**Exercise:** Below are some entries; state how many of their lines include the word "cells" and give no more than that number.

Start of Available records

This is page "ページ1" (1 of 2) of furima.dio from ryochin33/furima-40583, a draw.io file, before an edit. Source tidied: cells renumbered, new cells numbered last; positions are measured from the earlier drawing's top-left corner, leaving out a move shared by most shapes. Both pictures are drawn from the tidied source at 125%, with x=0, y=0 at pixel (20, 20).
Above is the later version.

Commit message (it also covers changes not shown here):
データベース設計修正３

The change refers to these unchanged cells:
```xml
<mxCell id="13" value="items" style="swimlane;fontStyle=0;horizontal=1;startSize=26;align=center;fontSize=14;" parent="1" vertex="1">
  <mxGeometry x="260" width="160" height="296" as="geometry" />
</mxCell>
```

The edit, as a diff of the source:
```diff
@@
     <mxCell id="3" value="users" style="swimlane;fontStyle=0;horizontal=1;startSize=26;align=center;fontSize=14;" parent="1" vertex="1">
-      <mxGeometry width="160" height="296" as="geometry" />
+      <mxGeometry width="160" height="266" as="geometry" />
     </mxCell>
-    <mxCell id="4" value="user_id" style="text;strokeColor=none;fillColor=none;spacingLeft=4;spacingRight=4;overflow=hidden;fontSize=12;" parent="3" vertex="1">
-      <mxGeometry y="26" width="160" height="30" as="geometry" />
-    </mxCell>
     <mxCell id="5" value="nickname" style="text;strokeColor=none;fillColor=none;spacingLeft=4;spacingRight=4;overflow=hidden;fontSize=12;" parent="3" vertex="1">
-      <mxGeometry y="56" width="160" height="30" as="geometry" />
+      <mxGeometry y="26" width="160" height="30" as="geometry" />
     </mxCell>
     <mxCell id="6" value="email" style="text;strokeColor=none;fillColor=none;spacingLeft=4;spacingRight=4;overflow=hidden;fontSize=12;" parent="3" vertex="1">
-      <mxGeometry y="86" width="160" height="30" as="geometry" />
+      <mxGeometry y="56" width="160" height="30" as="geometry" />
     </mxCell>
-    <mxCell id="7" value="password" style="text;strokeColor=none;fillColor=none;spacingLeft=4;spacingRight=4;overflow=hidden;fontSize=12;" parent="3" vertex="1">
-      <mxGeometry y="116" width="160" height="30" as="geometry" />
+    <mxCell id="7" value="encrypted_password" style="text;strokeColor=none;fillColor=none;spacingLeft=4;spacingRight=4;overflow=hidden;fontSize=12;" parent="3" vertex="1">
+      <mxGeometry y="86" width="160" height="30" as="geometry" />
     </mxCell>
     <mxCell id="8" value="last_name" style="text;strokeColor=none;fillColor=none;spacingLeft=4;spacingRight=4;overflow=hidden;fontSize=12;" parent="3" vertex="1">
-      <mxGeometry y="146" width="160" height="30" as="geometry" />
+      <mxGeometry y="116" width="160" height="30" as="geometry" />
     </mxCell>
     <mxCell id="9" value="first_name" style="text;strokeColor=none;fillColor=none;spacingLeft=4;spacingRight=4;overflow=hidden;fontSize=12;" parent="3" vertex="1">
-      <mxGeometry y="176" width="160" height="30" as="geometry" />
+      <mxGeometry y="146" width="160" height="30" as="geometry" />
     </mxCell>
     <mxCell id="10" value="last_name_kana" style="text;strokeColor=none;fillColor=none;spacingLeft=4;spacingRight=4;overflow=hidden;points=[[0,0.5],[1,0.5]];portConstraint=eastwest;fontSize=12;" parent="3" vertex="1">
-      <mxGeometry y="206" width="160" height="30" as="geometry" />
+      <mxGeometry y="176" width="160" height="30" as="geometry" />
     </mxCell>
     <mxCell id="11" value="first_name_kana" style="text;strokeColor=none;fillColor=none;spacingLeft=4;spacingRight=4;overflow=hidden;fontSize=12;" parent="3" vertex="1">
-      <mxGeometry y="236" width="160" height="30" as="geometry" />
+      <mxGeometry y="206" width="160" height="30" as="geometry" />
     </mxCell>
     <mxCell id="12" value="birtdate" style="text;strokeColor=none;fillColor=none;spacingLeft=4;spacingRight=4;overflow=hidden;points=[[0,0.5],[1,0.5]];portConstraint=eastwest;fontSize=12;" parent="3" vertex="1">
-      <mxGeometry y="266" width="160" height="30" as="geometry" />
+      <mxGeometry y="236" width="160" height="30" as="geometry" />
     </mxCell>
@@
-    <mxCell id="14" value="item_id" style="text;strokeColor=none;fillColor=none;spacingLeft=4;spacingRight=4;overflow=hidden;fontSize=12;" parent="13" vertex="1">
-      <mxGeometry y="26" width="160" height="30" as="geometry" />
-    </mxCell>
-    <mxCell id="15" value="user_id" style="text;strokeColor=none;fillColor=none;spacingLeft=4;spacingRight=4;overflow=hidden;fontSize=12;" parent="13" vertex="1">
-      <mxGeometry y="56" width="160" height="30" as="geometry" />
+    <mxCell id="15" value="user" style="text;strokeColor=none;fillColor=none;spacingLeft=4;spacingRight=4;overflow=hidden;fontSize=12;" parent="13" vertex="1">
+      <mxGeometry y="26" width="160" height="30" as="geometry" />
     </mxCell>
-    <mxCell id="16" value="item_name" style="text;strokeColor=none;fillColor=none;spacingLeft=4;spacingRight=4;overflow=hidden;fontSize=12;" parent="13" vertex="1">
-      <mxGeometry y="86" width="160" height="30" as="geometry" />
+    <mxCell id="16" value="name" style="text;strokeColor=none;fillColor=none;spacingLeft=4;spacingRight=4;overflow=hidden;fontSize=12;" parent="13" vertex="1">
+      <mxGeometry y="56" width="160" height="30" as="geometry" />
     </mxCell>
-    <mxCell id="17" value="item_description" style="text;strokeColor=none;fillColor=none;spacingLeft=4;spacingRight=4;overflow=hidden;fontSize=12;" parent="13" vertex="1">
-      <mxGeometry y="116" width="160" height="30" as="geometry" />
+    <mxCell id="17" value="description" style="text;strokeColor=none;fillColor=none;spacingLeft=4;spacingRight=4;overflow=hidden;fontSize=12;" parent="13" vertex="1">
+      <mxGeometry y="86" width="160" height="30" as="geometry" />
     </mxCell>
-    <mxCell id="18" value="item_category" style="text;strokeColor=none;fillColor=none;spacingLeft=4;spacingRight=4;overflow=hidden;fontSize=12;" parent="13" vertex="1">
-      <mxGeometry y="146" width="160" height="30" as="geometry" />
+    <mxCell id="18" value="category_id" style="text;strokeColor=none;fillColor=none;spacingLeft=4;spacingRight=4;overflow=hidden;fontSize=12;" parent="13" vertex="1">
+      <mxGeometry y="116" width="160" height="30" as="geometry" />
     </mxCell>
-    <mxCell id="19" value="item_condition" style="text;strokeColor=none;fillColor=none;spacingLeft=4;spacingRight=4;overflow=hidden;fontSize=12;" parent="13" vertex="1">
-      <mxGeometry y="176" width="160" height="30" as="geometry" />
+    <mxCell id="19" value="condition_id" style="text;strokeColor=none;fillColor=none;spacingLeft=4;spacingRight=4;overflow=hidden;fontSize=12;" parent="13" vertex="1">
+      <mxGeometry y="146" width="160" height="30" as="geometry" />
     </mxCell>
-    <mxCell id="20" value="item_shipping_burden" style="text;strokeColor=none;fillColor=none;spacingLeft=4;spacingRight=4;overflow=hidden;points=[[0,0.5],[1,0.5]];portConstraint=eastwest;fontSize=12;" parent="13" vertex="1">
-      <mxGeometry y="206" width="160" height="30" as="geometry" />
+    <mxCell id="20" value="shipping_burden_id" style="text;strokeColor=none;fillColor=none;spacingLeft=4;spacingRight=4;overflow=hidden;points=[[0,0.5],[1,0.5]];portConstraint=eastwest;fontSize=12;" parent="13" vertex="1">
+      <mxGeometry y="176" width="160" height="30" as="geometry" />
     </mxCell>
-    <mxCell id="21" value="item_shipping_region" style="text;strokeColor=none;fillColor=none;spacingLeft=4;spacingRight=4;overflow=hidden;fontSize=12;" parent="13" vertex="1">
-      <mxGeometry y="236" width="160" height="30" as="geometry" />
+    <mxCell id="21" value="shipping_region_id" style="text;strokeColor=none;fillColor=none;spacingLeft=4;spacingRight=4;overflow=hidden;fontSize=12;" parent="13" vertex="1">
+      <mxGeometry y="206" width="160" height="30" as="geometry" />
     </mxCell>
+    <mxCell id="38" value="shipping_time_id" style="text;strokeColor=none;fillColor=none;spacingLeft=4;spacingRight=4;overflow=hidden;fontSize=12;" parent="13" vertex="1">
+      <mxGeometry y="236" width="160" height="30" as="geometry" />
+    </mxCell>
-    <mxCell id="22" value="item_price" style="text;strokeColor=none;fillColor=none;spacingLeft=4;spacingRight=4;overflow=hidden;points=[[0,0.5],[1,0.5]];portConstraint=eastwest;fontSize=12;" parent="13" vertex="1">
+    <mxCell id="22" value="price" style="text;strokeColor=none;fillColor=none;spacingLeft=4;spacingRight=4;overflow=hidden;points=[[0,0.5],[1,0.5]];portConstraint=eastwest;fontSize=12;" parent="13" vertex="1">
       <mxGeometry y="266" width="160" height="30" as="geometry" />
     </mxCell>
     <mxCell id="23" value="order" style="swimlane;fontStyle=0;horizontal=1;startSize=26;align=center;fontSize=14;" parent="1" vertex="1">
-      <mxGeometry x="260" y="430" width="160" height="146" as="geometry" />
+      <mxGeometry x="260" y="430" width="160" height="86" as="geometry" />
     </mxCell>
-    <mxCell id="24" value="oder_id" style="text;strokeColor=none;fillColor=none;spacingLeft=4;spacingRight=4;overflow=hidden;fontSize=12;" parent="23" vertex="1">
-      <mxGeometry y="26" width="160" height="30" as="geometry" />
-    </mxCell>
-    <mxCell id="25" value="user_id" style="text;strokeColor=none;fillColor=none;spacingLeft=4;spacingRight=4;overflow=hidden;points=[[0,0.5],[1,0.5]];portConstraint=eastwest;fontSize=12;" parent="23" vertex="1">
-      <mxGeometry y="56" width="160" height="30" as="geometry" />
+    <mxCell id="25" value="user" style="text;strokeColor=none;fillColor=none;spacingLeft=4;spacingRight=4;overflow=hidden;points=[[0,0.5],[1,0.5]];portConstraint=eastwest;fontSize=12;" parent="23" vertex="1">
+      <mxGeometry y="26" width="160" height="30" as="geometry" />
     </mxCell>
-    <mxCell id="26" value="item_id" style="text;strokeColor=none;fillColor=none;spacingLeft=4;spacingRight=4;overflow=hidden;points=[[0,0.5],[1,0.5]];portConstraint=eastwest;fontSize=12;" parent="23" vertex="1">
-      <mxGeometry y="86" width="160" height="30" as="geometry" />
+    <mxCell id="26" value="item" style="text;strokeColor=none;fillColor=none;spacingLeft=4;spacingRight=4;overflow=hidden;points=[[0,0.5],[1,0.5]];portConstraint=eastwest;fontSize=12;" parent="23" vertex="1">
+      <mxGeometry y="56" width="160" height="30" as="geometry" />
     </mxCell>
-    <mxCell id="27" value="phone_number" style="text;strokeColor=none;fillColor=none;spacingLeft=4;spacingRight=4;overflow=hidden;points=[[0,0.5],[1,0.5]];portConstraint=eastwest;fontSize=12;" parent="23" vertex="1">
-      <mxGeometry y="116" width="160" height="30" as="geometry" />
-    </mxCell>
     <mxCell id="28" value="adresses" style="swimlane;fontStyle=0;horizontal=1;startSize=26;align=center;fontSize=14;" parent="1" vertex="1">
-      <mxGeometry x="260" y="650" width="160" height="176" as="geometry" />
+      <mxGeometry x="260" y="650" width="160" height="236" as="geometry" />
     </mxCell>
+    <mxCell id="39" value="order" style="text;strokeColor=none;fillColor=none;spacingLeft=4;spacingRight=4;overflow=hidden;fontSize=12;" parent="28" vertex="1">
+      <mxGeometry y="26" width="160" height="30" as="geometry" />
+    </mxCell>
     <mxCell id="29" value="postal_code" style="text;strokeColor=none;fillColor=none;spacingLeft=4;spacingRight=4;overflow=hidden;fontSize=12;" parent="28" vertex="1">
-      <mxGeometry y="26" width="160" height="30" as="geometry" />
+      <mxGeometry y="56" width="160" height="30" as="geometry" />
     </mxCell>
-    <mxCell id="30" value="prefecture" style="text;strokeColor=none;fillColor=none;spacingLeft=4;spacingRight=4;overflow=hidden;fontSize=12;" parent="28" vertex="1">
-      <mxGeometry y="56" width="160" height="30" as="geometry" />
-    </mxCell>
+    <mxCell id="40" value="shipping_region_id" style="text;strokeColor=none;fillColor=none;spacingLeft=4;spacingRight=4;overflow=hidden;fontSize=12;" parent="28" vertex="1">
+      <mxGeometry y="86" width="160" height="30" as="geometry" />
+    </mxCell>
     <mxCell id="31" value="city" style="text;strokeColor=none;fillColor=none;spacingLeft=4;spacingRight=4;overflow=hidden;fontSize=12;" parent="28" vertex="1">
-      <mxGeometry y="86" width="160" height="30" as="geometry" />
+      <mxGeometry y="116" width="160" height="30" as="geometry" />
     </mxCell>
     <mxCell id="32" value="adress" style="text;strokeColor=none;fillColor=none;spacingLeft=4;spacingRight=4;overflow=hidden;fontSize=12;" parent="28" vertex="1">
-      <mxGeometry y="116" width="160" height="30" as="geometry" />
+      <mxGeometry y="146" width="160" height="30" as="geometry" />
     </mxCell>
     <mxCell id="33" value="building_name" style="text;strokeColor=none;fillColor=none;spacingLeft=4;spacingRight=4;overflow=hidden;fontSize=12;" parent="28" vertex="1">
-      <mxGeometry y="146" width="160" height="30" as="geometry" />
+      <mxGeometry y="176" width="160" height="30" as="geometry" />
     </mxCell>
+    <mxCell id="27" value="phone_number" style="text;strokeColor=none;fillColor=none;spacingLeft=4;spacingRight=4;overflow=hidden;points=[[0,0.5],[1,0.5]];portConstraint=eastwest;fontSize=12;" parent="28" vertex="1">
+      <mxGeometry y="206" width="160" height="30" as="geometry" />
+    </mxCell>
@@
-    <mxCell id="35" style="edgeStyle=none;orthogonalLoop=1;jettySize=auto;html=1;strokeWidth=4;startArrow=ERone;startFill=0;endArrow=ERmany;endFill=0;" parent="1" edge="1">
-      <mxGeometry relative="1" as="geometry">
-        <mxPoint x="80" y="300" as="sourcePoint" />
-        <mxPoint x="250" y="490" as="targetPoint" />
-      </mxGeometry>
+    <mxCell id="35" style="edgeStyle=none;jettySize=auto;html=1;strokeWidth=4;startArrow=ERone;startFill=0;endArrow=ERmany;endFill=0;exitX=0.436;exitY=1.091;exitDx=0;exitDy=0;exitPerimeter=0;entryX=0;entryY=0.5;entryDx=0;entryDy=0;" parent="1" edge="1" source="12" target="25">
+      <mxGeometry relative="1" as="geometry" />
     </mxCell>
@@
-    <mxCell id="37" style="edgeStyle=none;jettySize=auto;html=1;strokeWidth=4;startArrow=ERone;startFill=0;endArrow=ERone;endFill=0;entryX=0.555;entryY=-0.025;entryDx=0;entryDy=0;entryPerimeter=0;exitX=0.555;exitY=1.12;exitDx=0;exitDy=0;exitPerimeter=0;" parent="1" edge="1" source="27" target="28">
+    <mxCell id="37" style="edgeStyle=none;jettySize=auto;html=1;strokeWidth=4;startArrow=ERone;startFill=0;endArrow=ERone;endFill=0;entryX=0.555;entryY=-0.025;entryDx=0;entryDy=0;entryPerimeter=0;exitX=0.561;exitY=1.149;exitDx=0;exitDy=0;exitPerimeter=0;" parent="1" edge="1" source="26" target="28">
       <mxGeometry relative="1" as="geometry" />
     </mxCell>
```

End of Available records

**Your solution:** 2